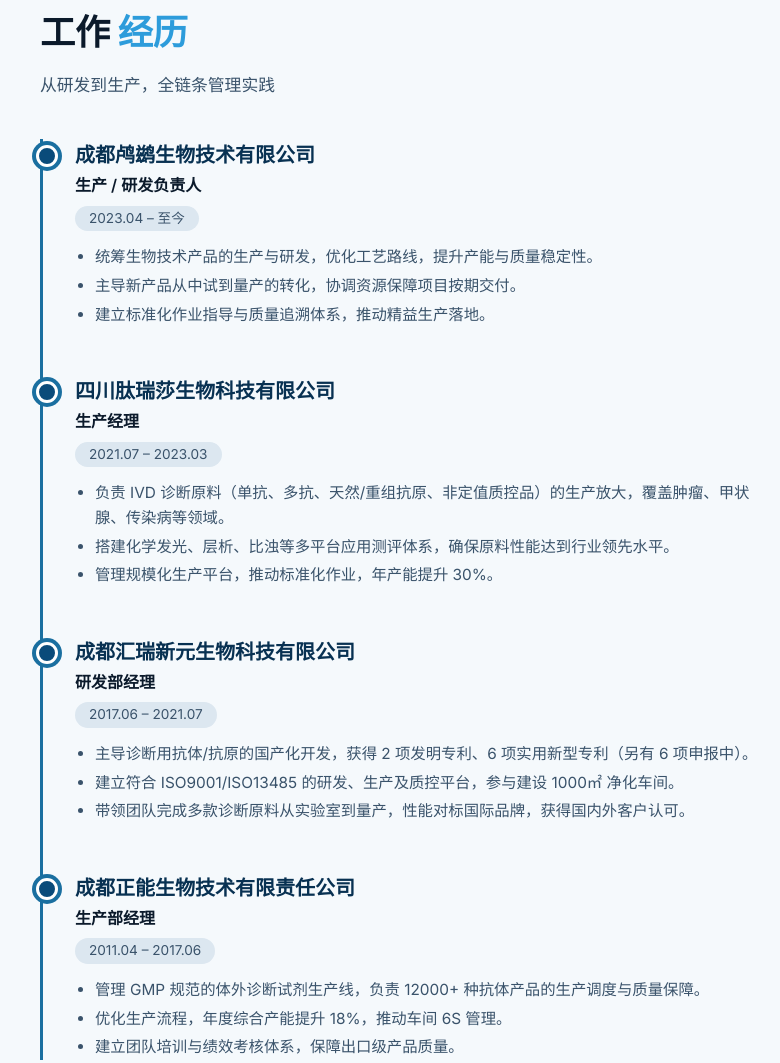
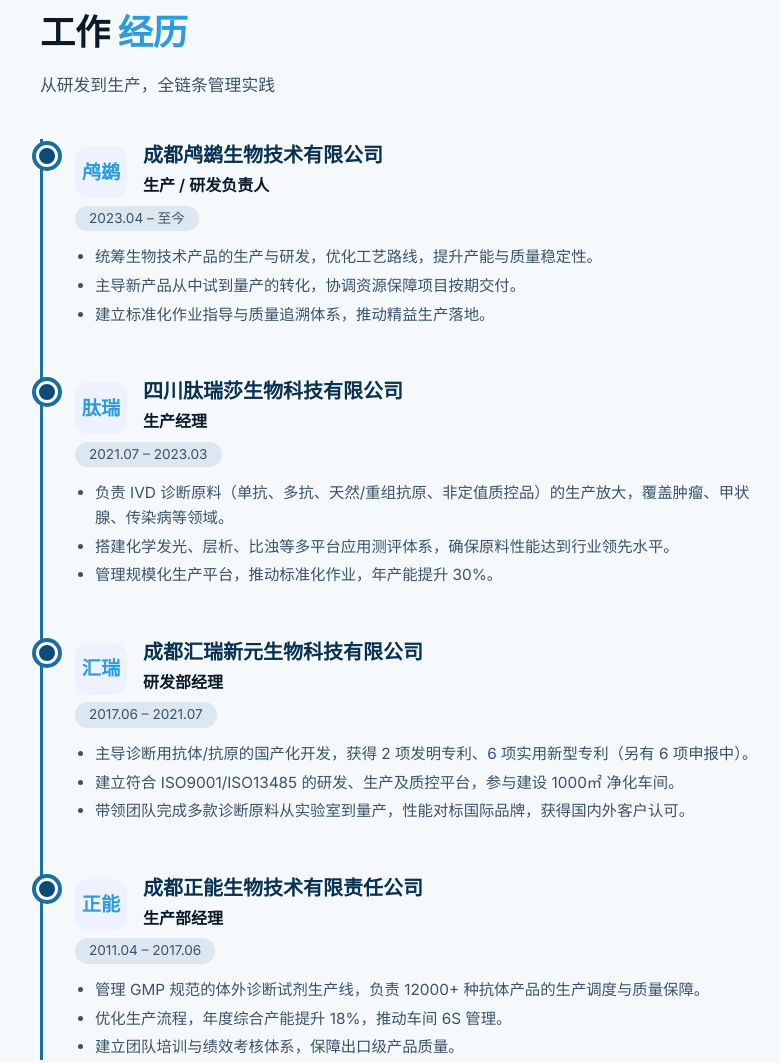
Before and after one commit to GavinZhang-wel/GavinZhang-wel.github.io, a plain HTML site: page index.html in a window 1280 px wide. Shown: the part 1460-2523 px from the top of the page, without its empty margins (54-834 px from the left). Drawn offline with Linux system fonts and the light colour scheme.

Commit message:
Update index.html

```diff
--- a/index.html
+++ b/index.html
@@ -4,7 +4,6 @@
   <meta charset="utf-8" />
   <meta name="viewport" content="width=device-width, initial-scale=1.0" />
   <title>Gavin Zhang · 个人官网</title>
-  <!-- 字体与图标库 -->
   <link rel="preconnect" href="https://fonts.googleapis.com" />
   <link rel="preconnect" href="https://fonts.gstatic.com" crossorigin />
   <link href="https://fonts.googleapis.com/css2?family=Inter:opsz,wght@14..32,400;14..32,500;14..32,600;14..32,700&display=swap" rel="stylesheet" />
@@ -354,6 +353,27 @@
       box-shadow: 0 0 0 4px var(--primary-light);
     }
 
+    /* 公司 Logo 占位 (缩写) */
+    .exp-icon {
+      width: 52px;
+      height: 52px;
+      flex-shrink: 0;
+      border-radius: 14px;
+      display: flex;
+      align-items: center;
+      justify-content: center;
+      background: #eef2ff;
+      color: var(--accent);
+      font-weight: 700;
+      font-size: 1.2rem;
+      margin-right: 1rem;
+      transition: background 0.2s;
+    }
+
+    .exp-icon:hover {
+      background: #dce7f5;
+    }
+
     .timeline-item .company {
       font-weight: 700;
       font-size: 1.25rem;
@@ -390,6 +410,14 @@
 
     .timeline-item .desc li {
       margin-bottom: 4px;
+    }
+
+    /* 公司行内布局 (图标+文字) */
+    .timeline-header {
+      display: flex;
+      align-items: center;
+      flex-wrap: wrap;
+      gap: 0.5rem 0;
     }
 
     /* ===== 技能 ===== */
@@ -570,6 +598,12 @@
         gap: 16px;
         font-size: 0.85rem;
       }
+      .timeline-header {
+        flex-wrap: wrap;
+      }
+      .exp-icon {
+        margin-right: 0.5rem;
+      }
     }
 
     @media (max-width: 600px) {
@@ -589,6 +623,11 @@
         left: -27px;
         width: 12px;
         height: 12px;
+      }
+      .exp-icon {
+        width: 44px;
+        height: 44px;
+        font-size: 1rem;
       }
     }
   </style>
@@ -624,8 +663,8 @@
       </div>
     </div>
     <div class="hero-avatar">
-      <!-- 头像占位（picsum 随机人像） -->
-      <img src="https://picsum.photos/id/64/400/400" alt="Gavin Zhang" />
+      <!-- 男生肖像占位 (picsum id=33) -->
+      <img src="https://picsum.photos/id/33/400/400" alt="Gavin Zhang 头像" />
     </div>
   </div>
 </section>
@@ -665,8 +704,7 @@
         </div>
       </div>
       <div>
-        <!-- 装饰图片 -->
-        <img src="https://picsum.photos/id/26/600/400" alt="lab" style="width:100%; border-radius: 24px; box-shadow: var(--shadow);" />
+        <img src="https://picsum.photos/id/26/600/400" alt="实验室示意" style="width:100%; border-radius: 24px; box-shadow: var(--shadow);" />
       </div>
     </div>
   </div>
@@ -678,10 +716,15 @@
     <h2 class="section-title">工作 <span class="accent">经历</span></h2>
     <p class="section-sub">从研发到生产，全链条管理实践</p>
     <div class="timeline">
-      <!-- 1. 成都鸬鹚生物 (最新) -->
+      <!-- 1. 成都鸬鹚生物 -->
       <div class="timeline-item">
+        <div class="timeline-header">
+          <div class="exp-icon">鸬鹚</div>
+          <div>
             <div class="company">成都鸬鹚生物技术有限公司</div>
             <div class="role">生产 / 研发负责人</div>
+          </div>
+        </div>
         <div class="period">2023.04 – 至今</div>
         <div class="desc">
           <ul>
@@ -693,8 +736,13 @@
       </div>
       <!-- 2. 肽瑞莎 -->
       <div class="timeline-item">
+        <div class="timeline-header">
+          <div class="exp-icon">肽瑞</div>
+          <div>
             <div class="company">四川肽瑞莎生物科技有限公司</div>
             <div class="role">生产经理</div>
+          </div>
+        </div>
         <div class="period">2021.07 – 2023.03</div>
         <div class="desc">
           <ul>
@@ -706,8 +754,13 @@
       </div>
       <!-- 3. 汇瑞新元 (正能旗下) -->
       <div class="timeline-item">
+        <div class="timeline-header">
+          <div class="exp-icon">汇瑞</div>
+          <div>
             <div class="company">成都汇瑞新元生物科技有限公司</div>
             <div class="role">研发部经理</div>
+          </div>
+        </div>
         <div class="period">2017.06 – 2021.07</div>
         <div class="desc">
           <ul>
@@ -719,8 +772,13 @@
       </div>
       <!-- 4. 正能生物 -->
       <div class="timeline-item">
+        <div class="timeline-header">
+          <div class="exp-icon">正能</div>
+          <div>
             <div class="company">成都正能生物技术有限责任公司</div>
             <div class="role">生产部经理</div>
+          </div>
+        </div>
         <div class="period">2011.04 – 2017.06</div>
         <div class="desc">
           <ul>
@@ -804,10 +862,8 @@
 
 <!-- ===== JS 交互 ===== -->
 <script>
-  // 年份
   document.getElementById('year').textContent = new Date().getFullYear();
 
-  // 导航滚动阴影
   const nav = document.getElementById('navbar');
   window.addEventListener('scroll', () => {
     if (window.scrollY > 20) {
@@ -817,7 +873,6 @@
     }
   });
 
-  // 平滑滚动（兼容）
   document.querySelectorAll('a[href^="#"]').forEach(anchor => {
     anchor.addEventListener('click', function(e) {
       const href = this.getAttribute('href');
```
Lines whose indentation alone changed are shown as unchanged.
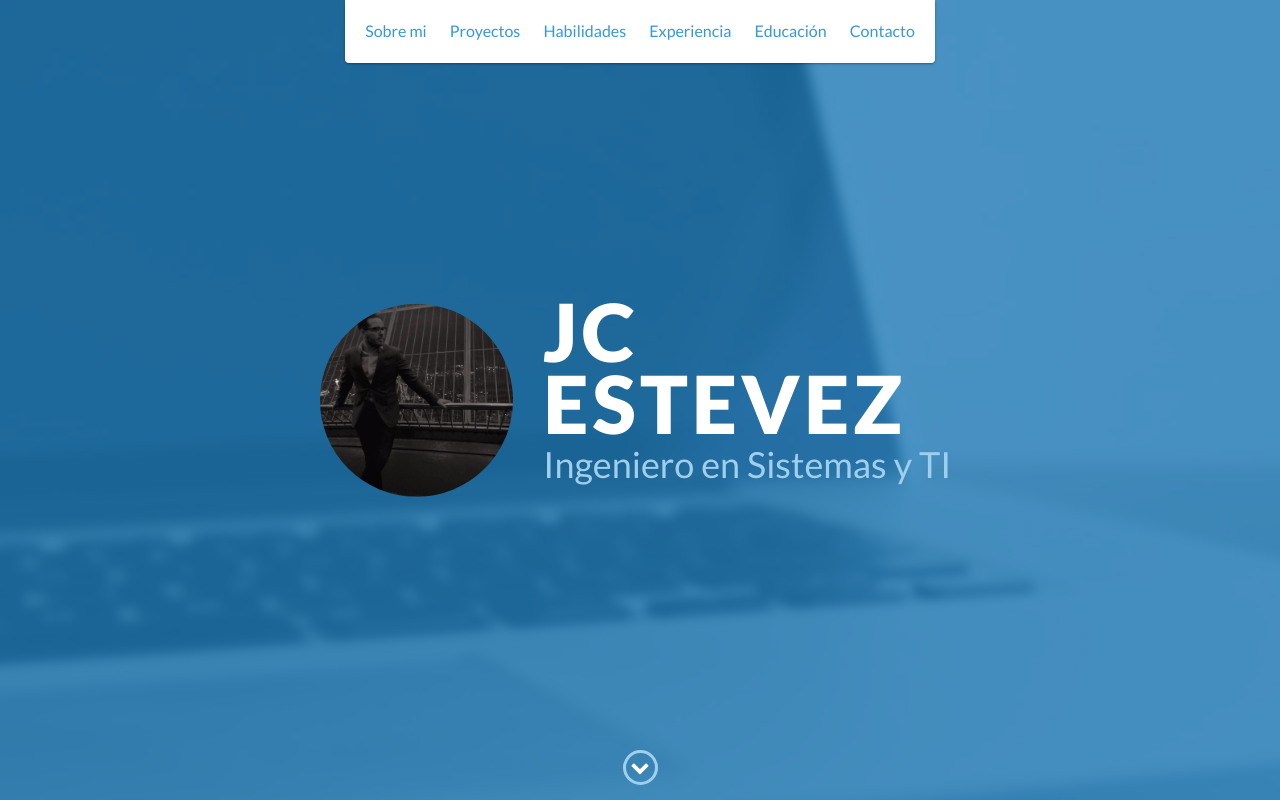
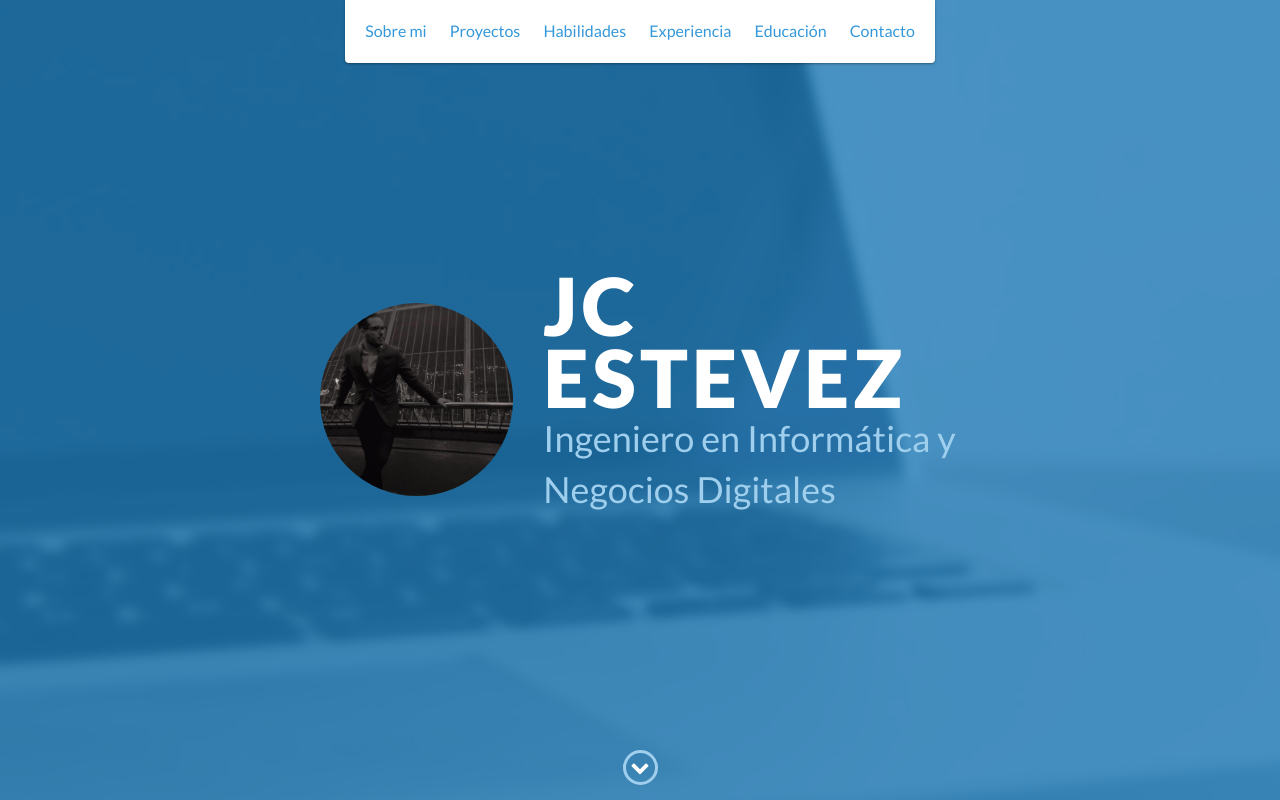
Before and after one commit to JCTec/CV, a website: page es.html in a window 1280 px wide. Shown: the top 800 px of the page. Drawn offline with nearby package versions, Linux system fonts and the light colour scheme.

Commit message:
Update es.html

```diff
--- a/es.html
+++ b/es.html
@@ -55,7 +55,7 @@
                 </div>
                 <div class="col-sm-8">
                     <h1>JC Estevez</h1>
-                    <h2>Ingeniero en Sistemas y TI</h2>
+                    <h2>Ingeniero en Informática y Negocios Digitales</h2>
                 </div>
             </div>
         </div>
```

================================

(Task instructions) In the listing above, find every line with the word "googleapis" and copy it.

(Response)
   <link rel="preconnect" href="https://fonts.googleapis.com" />
   <link href="https://fonts.googleapis.com/css2?family=Inter:opsz,wght@14..32,400;14..32,500;14..32,600;14..32,700&display=swap" rel="stylesheet" />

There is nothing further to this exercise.